Publication types

  • Research Support, Non-U.S. Gov't

MeSH terms

  • Chagas Disease* / parasitology
  • Clinical Trials as Topic
  • Humans
  • Parasitemia / parasitology
  • Persistent Infection
  • Real-Time Polymerase Chain Reaction
  • Trypanosoma cruzi* / genetics

Associated data

  • ClinicalTrials.gov/NCT01489228

Grant support

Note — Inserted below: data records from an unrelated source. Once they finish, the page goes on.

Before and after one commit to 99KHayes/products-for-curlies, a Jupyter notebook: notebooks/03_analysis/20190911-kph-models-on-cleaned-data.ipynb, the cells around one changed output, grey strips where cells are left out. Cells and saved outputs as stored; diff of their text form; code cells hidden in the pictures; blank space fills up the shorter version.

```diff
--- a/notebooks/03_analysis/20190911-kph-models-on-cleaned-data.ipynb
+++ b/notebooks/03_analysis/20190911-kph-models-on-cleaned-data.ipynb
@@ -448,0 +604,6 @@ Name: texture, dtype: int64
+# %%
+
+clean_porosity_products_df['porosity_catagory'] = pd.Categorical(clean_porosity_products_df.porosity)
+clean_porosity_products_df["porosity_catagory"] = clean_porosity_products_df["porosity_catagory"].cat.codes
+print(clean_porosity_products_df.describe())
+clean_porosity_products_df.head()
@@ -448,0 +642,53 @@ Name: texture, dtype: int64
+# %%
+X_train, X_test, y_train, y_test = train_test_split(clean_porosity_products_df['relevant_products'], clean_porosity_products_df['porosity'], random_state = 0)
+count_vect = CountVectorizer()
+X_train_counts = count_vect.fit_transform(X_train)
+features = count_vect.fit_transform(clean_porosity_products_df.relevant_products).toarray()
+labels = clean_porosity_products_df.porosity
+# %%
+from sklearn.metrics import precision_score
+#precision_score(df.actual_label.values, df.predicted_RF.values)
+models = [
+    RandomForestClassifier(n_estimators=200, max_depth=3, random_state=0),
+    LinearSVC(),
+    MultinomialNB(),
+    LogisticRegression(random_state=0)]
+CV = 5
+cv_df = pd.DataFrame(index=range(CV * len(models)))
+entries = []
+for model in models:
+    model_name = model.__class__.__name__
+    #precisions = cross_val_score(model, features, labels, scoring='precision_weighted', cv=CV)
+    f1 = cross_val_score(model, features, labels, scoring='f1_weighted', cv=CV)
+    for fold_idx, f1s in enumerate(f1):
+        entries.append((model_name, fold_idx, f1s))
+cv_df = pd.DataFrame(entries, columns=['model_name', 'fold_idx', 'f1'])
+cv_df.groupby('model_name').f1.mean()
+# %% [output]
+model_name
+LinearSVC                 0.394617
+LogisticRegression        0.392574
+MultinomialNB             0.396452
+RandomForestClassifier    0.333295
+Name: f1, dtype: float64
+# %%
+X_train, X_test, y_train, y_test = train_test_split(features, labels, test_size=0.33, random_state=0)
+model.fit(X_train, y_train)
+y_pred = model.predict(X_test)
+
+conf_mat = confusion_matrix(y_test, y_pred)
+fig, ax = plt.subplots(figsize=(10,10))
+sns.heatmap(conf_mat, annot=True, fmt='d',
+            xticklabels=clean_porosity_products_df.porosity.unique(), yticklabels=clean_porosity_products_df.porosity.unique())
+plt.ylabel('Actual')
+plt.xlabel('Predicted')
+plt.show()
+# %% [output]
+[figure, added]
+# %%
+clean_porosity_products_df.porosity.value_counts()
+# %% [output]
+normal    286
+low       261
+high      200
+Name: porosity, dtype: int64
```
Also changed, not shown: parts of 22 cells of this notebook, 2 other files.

PMD was partly supported by the Ramón Areces Foundation, postdoctoral grant, www.fundacionareces.es. PMD and COB were supported by the Burroughs Wellcome Fund, www.bwfund.org. ASM was supported by the Spanish Ministry of Health through the Program for Consolidated Researchers, Instituto de Salud Carlos II|, www.isciii.es (Juan Rodés; JR18/00022). The funders had no role in study design, data collection and analysis, decision to publish, or preparation of the manuscript.